Exercise goal:
All records below are to be duplicated exactly, with every picture excluded.

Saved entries

· · · · ·

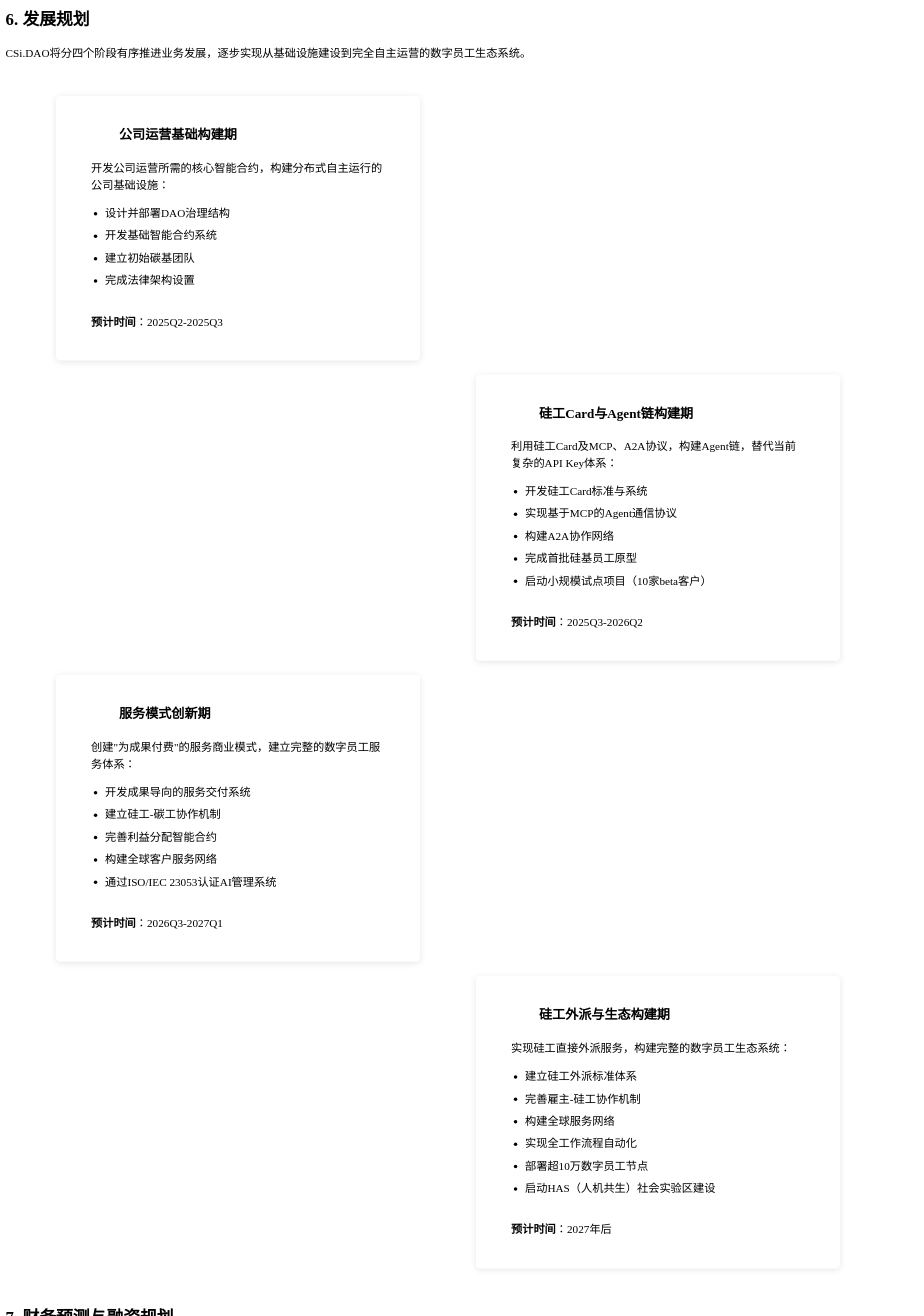
Repository: delez911/ainize
Page: static-site/src/components/development/development.html
An editor plug-in stored every save of this project. The page is shown before and after the next save, followed by the edit.
The browser window is 1280 px wide. The page is 1280 px wide, then 1320 px, so the pictures cover 1320 px, including what lies to the right of the window. The pictures show the part of the page from y = 0 to 1880 px (the page is 2582 px tall before and 2558 px after), at 70% of full size.

Above is the page before, as saved 2025-04-24 10:26:22.

After the next save:
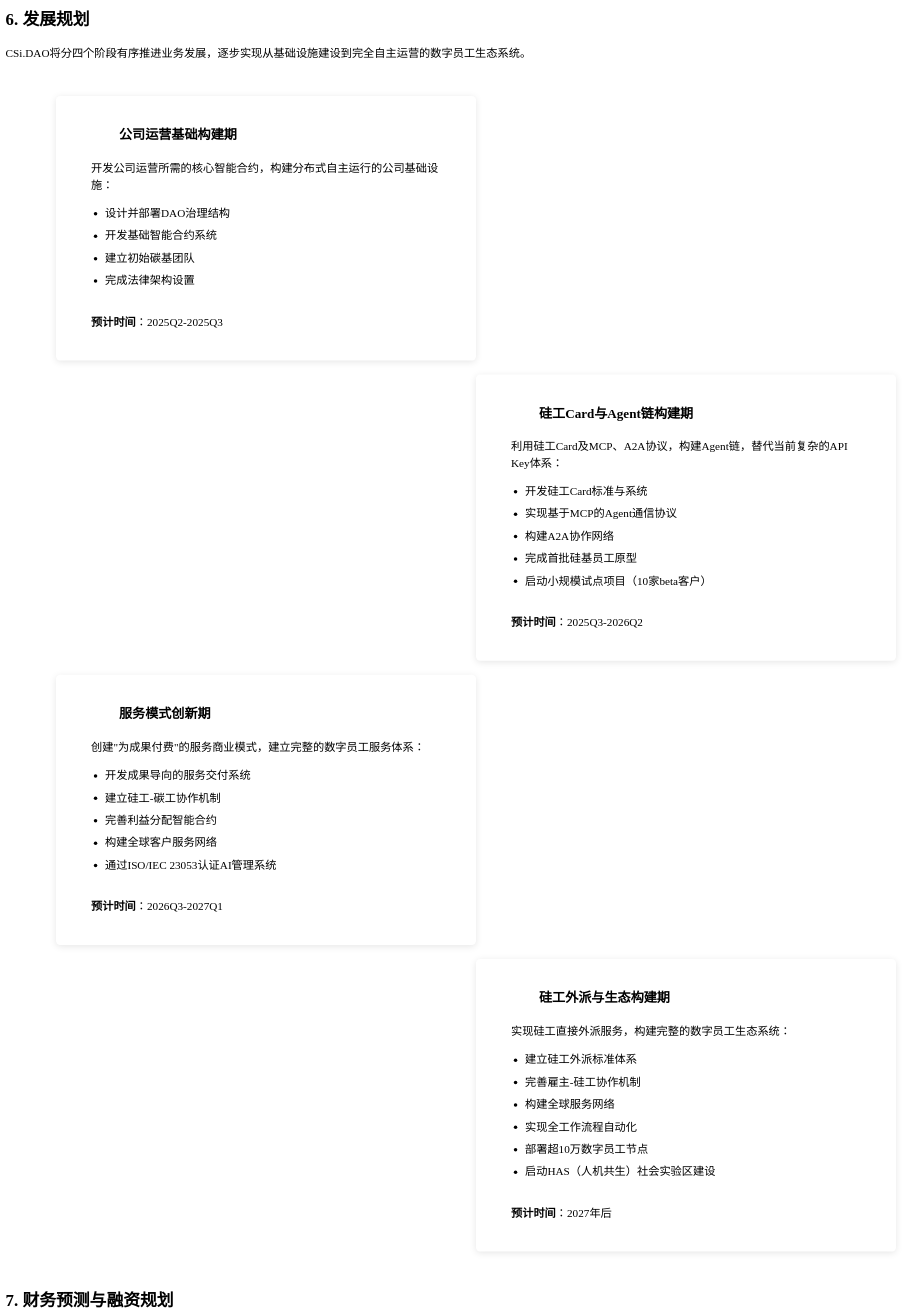
Saved 2 min 14 s later.
--- a/static-site/src/styles/timeline.css
+++ b/static-site/src/styles/timeline.css
@@ -4,7 +4,6 @@
     margin: 40px auto;
 }
 
-/* 中轴线 */
 .timeline::after {
     content: '';
     position: absolute;
@@ -14,76 +13,66 @@
     bottom: 0;
     left: 50%;
     margin-left: -3px;
-    z-index: 0;
 }
 
-/* 容器基础样式 */
 .timeline-container {
     padding: 10px 40px;
     position: relative;
     background-color: inherit;
     width: 50%;
-    box-sizing: border-box;
 }
 
-/* 时间节点 */
 .timeline-container::after {
     content: '';
     position: absolute;
     width: 25px;
     height: 25px;
+    right: -13px;
     background-color: white;
     border: 4px solid var(--secondary-color);
-    top: 22px;
+    top: 15px;
     border-radius: 50%;
     z-index: 1;
 }
 
-/* 左侧容器 */
 .timeline-left {
     left: 0;
 }
 
-.timeline-left::after {
-    right: -16px;
+.timeline-right {
+    left: 50%;
 }
 
 .timeline-left::before {
     content: " ";
+    height: 0;
     position: absolute;
     top: 22px;
+    width: 0;
+    z-index: 1;
     right: 30px;
-    width: 0;
-    height: 0;
-    z-index: 1;
     border: medium solid var(--light-color);
     border-width: 10px 0 10px 10px;
     border-color: transparent transparent transparent var(--light-color);
 }
 
-/* 右侧容器 */
-.timeline-right {
-    left: 50%;
-}
-
-.timeline-right::after {
-    left: -16px;
-}
-
 .timeline-right::before {
     content: " ";
+    height: 0;
     position: absolute;
     top: 22px;
+    width: 0;
+    z-index: 1;
     left: 30px;
-    width: 0;
-    height: 0;
-    z-index: 1;
     border: medium solid var(--light-color);
     border-width: 10px 10px 10px 0;
     border-color: transparent var(--light-color) transparent transparent;
 }
 
-/* 内容样式 */
+.timeline-right::after {
+    left: -12px;
+}
+
 .timeline-content {
     padding: 20px 30px;
     background-color: white;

· · · · ·

Task solution:
Repository: delez911/ainize
Page: static-site/src/components/development/development.html
An editor plug-in stored every save of this project. The page is shown before and after the next save, followed by the edit.
The browser window is 1280 px wide. The page is 1280 px wide, then 1320 px, so the pictures cover 1320 px, including what lies to the right of the window. The pictures show the part of the page from y = 0 to 1880 px (the page is 2582 px tall before and 2558 px after), at 70% of full size.

Above is the page before, as saved 2025-04-24 10:26:22.

After the next save:
Saved 2 min 14 s later.
--- a/static-site/src/styles/timeline.css
+++ b/static-site/src/styles/timeline.css
@@ -4,7 +4,6 @@
     margin: 40px auto;
 }
 
-/* 中轴线 */
 .timeline::after {
     content: '';
     position: absolute;
@@ -14,76 +13,66 @@
     bottom: 0;
     left: 50%;
     margin-left: -3px;
-    z-index: 0;
 }
 
-/* 容器基础样式 */
 .timeline-container {
     padding: 10px 40px;
     position: relative;
     background-color: inherit;
     width: 50%;
-    box-sizing: border-box;
 }
 
-/* 时间节点 */
 .timeline-container::after {
     content: '';
     position: absolute;
     width: 25px;
     height: 25px;
+    right: -13px;
     background-color: white;
     border: 4px solid var(--secondary-color);
-    top: 22px;
+    top: 15px;
     border-radius: 50%;
     z-index: 1;
 }
 
-/* 左侧容器 */
 .timeline-left {
     left: 0;
 }
 
-.timeline-left::after {
-    right: -16px;
+.timeline-right {
+    left: 50%;
 }
 
 .timeline-left::before {
     content: " ";
+    height: 0;
     position: absolute;
     top: 22px;
+    width: 0;
+    z-index: 1;
     right: 30px;
-    width: 0;
-    height: 0;
-    z-index: 1;
     border: medium solid var(--light-color);
     border-width: 10px 0 10px 10px;
     border-color: transparent transparent transparent var(--light-color);
 }
 
-/* 右侧容器 */
-.timeline-right {
-    left: 50%;
-}
-
-.timeline-right::after {
-    left: -16px;
-}
-
 .timeline-right::before {
     content: " ";
+    height: 0;
     position: absolute;
     top: 22px;
+    width: 0;
+    z-index: 1;
     left: 30px;
-    width: 0;
-    height: 0;
-    z-index: 1;
     border: medium solid var(--light-color);
     border-width: 10px 10px 10px 0;
     border-color: transparent var(--light-color) transparent transparent;
 }
 
-/* 内容样式 */
+.timeline-right::after {
+    left: -12px;
+}
+
 .timeline-content {
     padding: 20px 30px;
     background-color: white;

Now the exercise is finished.